As I sit in my small apartment, I am overwhelmed with the thought of being a victim of Parkinson’s Disease. I always had a sneaking suspicion that I would get it; it’s not just my extreme paranoia— it’s the way the disease runs in my family. My Grandfather was one of its earliest victims and my more recent memories of my father, slowly succumbing to its persistent effects, haunt me.
I’ve grown an unbearable sense of dread as I keep noticing the slow movements in my hands, my droopy face and my slowness of speech, day after day. My friends tell me I’m being overly dramatic, but deep down I know that I am now going through what my family has gone through since two generations before me.
My life has already taken a significant step back since my diagnosis. My hobbies, writing and playing drums, have been taken away from me. My hands shake and become misaligned with little control over them. I struggle to express my thoughts in writing with my rapidly declining cognitive abilities. I can’t help but feel angry and frustrated with a disease that has taken away so much from me.

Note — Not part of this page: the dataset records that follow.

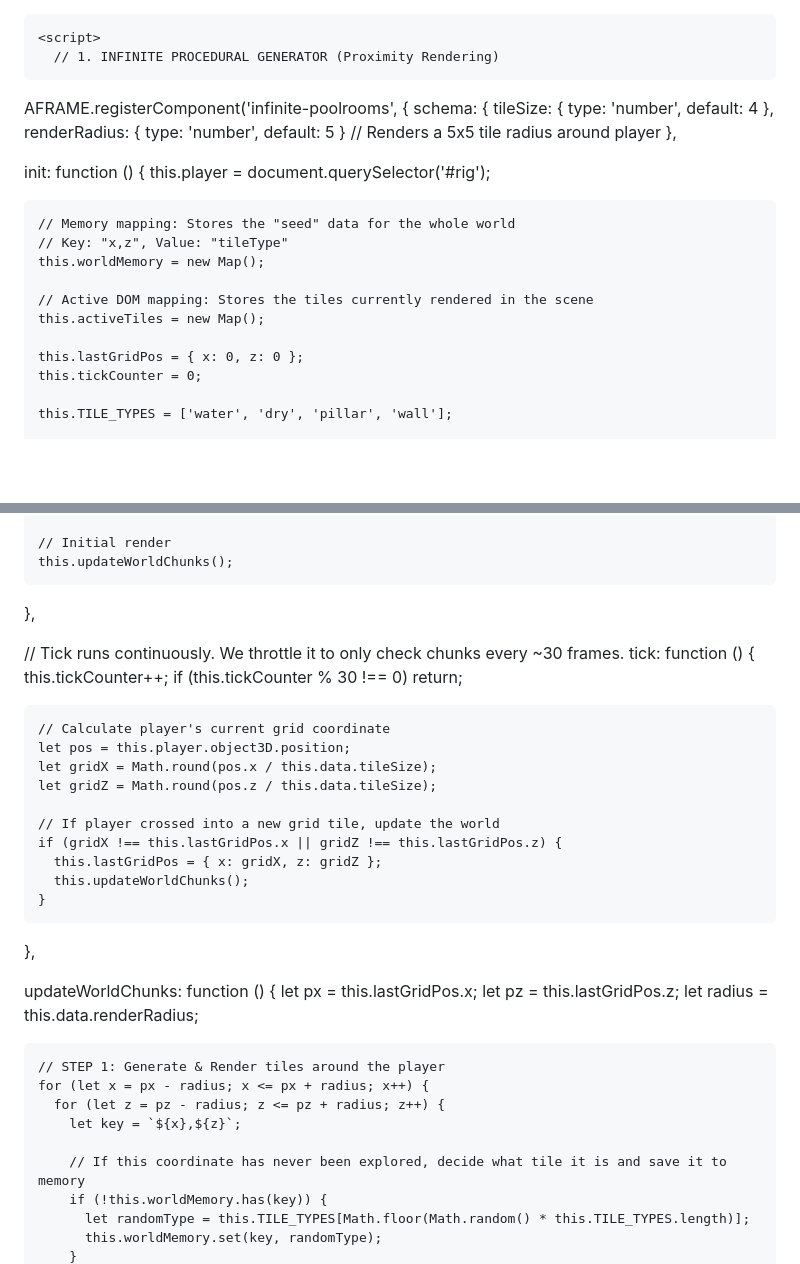
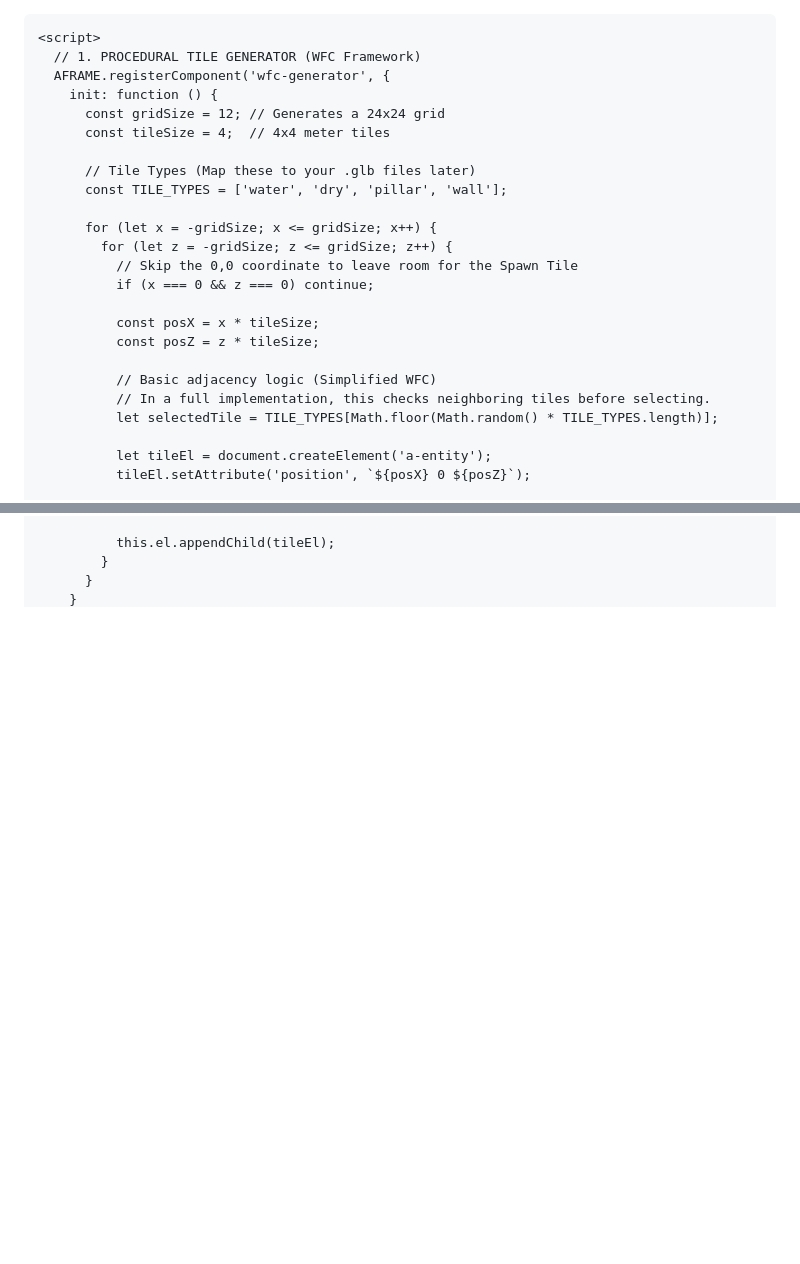
Before and after one commit to CervidSunset/CervidSunset.github.io, a Markdown page: README.md, 2 parts joined by grey strips. Drawn GitHub-style; blank space fills up the shorter version.

```diff
--- a/README.md
+++ b/README.md
@@ -7,25 +7,27 @@
     <script src="https://cdn.jsdelivr.net/gh/c-frame/aframe-extras@7.2.0/dist/aframe-extras.min.js"></script>
 
     <script>
-      // 1. INFINITE PROCEDURAL GENERATOR (Proximity Rendering)
-AFRAME.registerComponent('infinite-poolrooms', {
-  schema: {
-    tileSize: { type: 'number', default: 4 },
-    renderRadius: { type: 'number', default: 5 } // Renders a 5x5 tile radius around player
-  },
+      // 1. PROCEDURAL TILE GENERATOR (WFC Framework)
+      AFRAME.registerComponent('wfc-generator', {
+        init: function () {
+          const gridSize = 12; // Generates a 24x24 grid
+          const tileSize = 4;  // 4x4 meter tiles
 
-  init: function () {
-    this.player = document.querySelector('#rig');
+          // Tile Types (Map these to your .glb files later)
+          const TILE_TYPES = ['water', 'dry', 'pillar', 'wall'];
 
-    // Memory mapping: Stores the "seed" data for the whole world
-    // Key: "x,z", Value: "tileType"
-    this.worldMemory = new Map();
+          for (let x = -gridSize; x <= gridSize; x++) {
+            for (let z = -gridSize; z <= gridSize; z++) {
+              // Skip the 0,0 coordinate to leave room for the Spawn Tile
+              if (x === 0 && z === 0) continue;
 
-    // Active DOM mapping: Stores the tiles currently rendered in the scene
-    this.activeTiles = new Map();
+              const posX = x * tileSize;
+              const posZ = z * tileSize;
 
-    this.lastGridPos = { x: 0, z: 0 };
-    this.tickCounter = 0;
+              // Basic adjacency logic (Simplified WFC)
+              // In a full implementation, this checks neighboring tiles before selecting.
+              let selectedTile = TILE_TYPES[Math.floor(Math.random() * TILE_TYPES.length)];
 
-    this.TILE_TYPES = ['water', 'dry', 'pillar', 'wall'];
+              let tileEl = document.createElement('a-entity');
+              tileEl.setAttribute('position', `${posX} 0 ${posZ}`);
 
@@ -34,37 +48,5 @@ AFRAME.registerComponent('infinite-poolrooms', {
 
-    // Initial render
-    this.updateWorldChunks();
-  },
-
-  // Tick runs continuously. We throttle it to only check chunks every ~30 frames.
-  tick: function () {
-    this.tickCounter++;
-    if (this.tickCounter % 30 !== 0) return;
-
-    // Calculate player's current grid coordinate
-    let pos = this.player.object3D.position;
-    let gridX = Math.round(pos.x / this.data.tileSize);
-    let gridZ = Math.round(pos.z / this.data.tileSize);
-
-    // If player crossed into a new grid tile, update the world
-    if (gridX !== this.lastGridPos.x || gridZ !== this.lastGridPos.z) {
-      this.lastGridPos = { x: gridX, z: gridZ };
-      this.updateWorldChunks();
-    }
-  },
-
-  updateWorldChunks: function () {
-    let px = this.lastGridPos.x;
-    let pz = this.lastGridPos.z;
-    let radius = this.data.renderRadius;
-
-    // STEP 1: Generate & Render tiles around the player
-    for (let x = px - radius; x <= px + radius; x++) {
-      for (let z = pz - radius; z <= pz + radius; z++) {
-        let key = `${x},${z}`;
-
-        // If this coordinate has never been explored, decide what tile it is and save it to memory
-        if (!this.worldMemory.has(key)) {
-          let randomType = this.TILE_TYPES[Math.floor(Math.random() * this.TILE_TYPES.length)];
-          this.worldMemory.set(key, randomType);
+              this.el.appendChild(tileEl);
+            }
+          }
         }
```
Also changed, not shown: other parts of README.md (+15 -49 lines).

I had hoped for a better future, but all signs point to an inevitable fate. I have grown to accept my disease, but finding solace in it has been an insurmountable challenge. Despite my best efforts to stay positive, I know that things will only get worse from here. From a vibrant life to the unknown future, Parkinson’s has upturned my world and I am now a prisoner of its effects.